===== AVAILABLE DATA =====
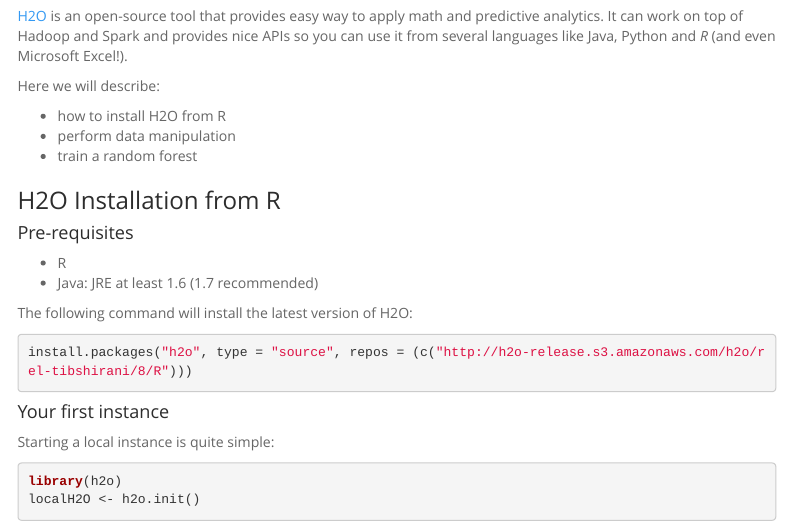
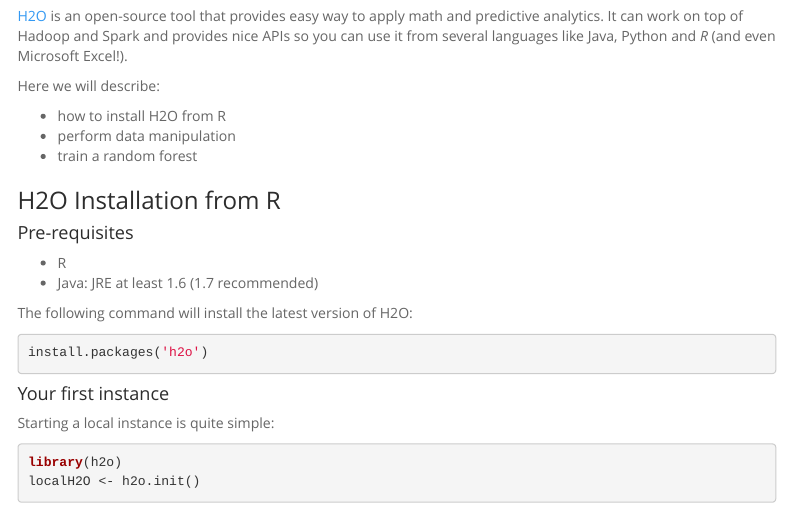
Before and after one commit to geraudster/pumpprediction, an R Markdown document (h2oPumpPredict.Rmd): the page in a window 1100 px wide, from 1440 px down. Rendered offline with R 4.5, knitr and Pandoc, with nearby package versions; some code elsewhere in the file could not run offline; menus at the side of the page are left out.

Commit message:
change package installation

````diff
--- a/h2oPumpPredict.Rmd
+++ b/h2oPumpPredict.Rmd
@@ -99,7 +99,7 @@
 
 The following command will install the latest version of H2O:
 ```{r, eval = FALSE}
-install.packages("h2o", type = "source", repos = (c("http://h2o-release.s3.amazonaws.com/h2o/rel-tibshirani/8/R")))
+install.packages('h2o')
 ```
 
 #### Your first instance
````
=====
===== AVAILABLE DATA =====
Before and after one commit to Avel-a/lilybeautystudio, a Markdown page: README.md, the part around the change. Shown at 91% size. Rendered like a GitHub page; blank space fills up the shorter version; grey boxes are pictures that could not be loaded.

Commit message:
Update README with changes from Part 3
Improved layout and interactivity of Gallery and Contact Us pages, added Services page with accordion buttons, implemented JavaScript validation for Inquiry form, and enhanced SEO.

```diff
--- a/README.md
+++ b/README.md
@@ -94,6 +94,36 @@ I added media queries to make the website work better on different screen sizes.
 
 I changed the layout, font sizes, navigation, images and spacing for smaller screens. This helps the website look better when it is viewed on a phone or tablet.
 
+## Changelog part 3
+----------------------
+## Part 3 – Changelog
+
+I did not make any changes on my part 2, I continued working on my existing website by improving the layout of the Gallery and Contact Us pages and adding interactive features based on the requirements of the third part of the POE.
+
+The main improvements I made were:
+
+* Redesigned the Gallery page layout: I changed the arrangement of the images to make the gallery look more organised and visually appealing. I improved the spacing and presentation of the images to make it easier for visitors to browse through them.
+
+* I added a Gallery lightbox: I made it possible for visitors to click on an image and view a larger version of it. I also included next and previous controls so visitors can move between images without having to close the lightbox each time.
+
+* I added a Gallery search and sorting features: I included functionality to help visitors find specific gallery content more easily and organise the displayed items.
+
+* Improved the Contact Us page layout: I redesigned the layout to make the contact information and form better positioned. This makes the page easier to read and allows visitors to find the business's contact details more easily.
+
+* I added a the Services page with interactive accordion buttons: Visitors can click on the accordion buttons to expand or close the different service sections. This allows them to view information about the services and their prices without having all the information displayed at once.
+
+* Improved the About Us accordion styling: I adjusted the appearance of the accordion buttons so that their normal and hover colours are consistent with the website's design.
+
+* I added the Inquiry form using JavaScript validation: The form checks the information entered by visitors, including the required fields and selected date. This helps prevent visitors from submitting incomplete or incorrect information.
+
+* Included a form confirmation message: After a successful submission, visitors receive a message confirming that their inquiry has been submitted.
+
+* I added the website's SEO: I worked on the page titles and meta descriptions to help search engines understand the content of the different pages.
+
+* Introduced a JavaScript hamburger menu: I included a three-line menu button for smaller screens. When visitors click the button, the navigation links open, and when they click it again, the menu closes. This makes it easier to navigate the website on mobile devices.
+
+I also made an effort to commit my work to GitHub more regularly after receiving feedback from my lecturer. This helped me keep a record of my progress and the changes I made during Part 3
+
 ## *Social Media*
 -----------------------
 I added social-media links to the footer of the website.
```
=====
The word to find is "easily". Copy every line of the data that holds it.

> [TASK SOLUTION]:
+* I added a Gallery search and sorting features: I included functionality to help visitors find specific gallery content more easily and organise the displayed items.
+* Improved the Contact Us page layout: I redesigned the layout to make the contact information and form better positioned. This makes the page easier to read and allows visitors to find the business's contact details more easily.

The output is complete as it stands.